### Task details
Across the data below, how many lines have the word "Connector" in them? Respond with the number alone.

### Input material
------

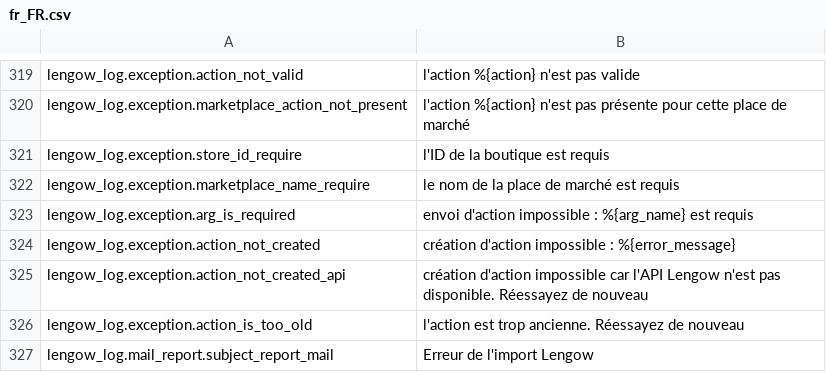
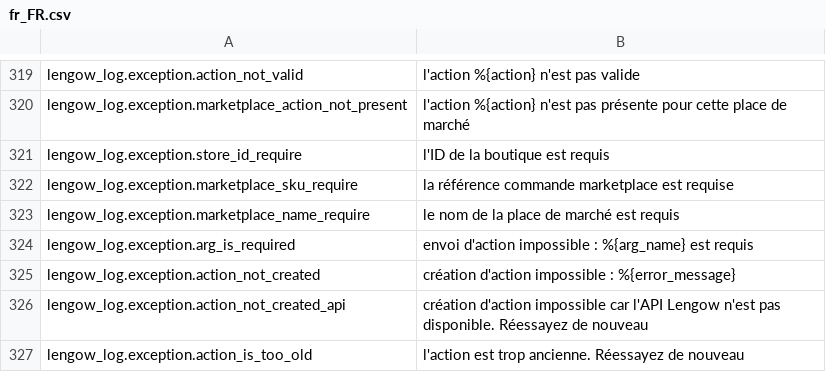
Before and after one commit to lengow/plugin-magento, a CSV file: app/code/community/Lengow/Connector/locale/fr_FR.csv, drawn as a sheet; only a part is shown, gaps mark what is left out; the shorter side is filled out with more unchanged rows.

```diff
--- a/app/code/community/Lengow/Connector/locale/fr_FR.csv
+++ b/app/code/community/Lengow/Connector/locale/fr_FR.csv
@@ -321,2 +321,3 @@ lengow_log.exception.marketplace_action_not_present|l'action %{action} n'est pas
 lengow_log.exception.store_id_require|l'ID de la boutique est requis
+lengow_log.exception.marketplace_sku_require|la référence commande marketplace est requise
 lengow_log.exception.marketplace_name_require|le nom de la place de marché est requis
```
Also changed, not shown: app/code/community/Lengow/Connector/etc/checkmd5.csv, app/code/community/Lengow/Connector/locale/de_DE.csv, 7 other files.
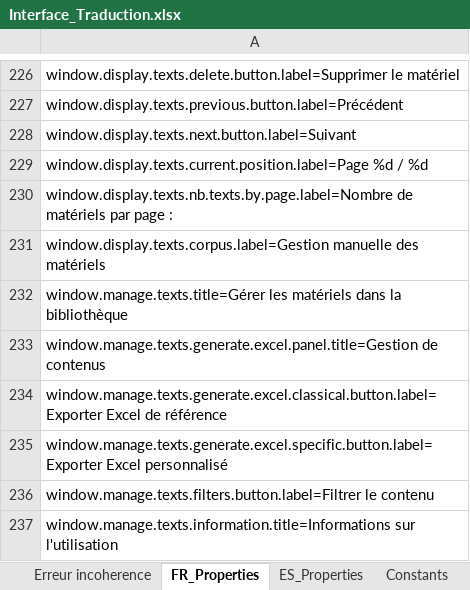
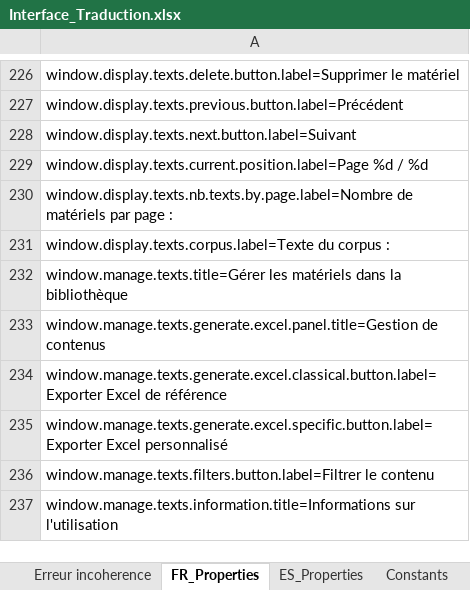
Before and after one commit to Jeremy-Leda/Caerus, an Excel workbook: Interface_Traduction.xlsx, sheet FR_Properties, drawn as a sheet; only a part is shown, gaps mark what is left out; values as stored, in another font and other column widths than the file's, no borders; the diff names each change by its address in the sheet, - before the commit and + after, or states it on an @@ line.

```diff
--- a/Interface_Traduction.xlsx (sheet FR_Properties)
+++ b/Interface_Traduction.xlsx (sheet FR_Properties)
-A231: window.display.texts.corpus.label=Gestion manuelle des matériels
+A231: window.display.texts.corpus.label=Texte du corpus :
```
Also changed, not shown: sheet Fenetre Gerer les textes, sheet ES_Properties, 2 other files.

------

### Output of the task
4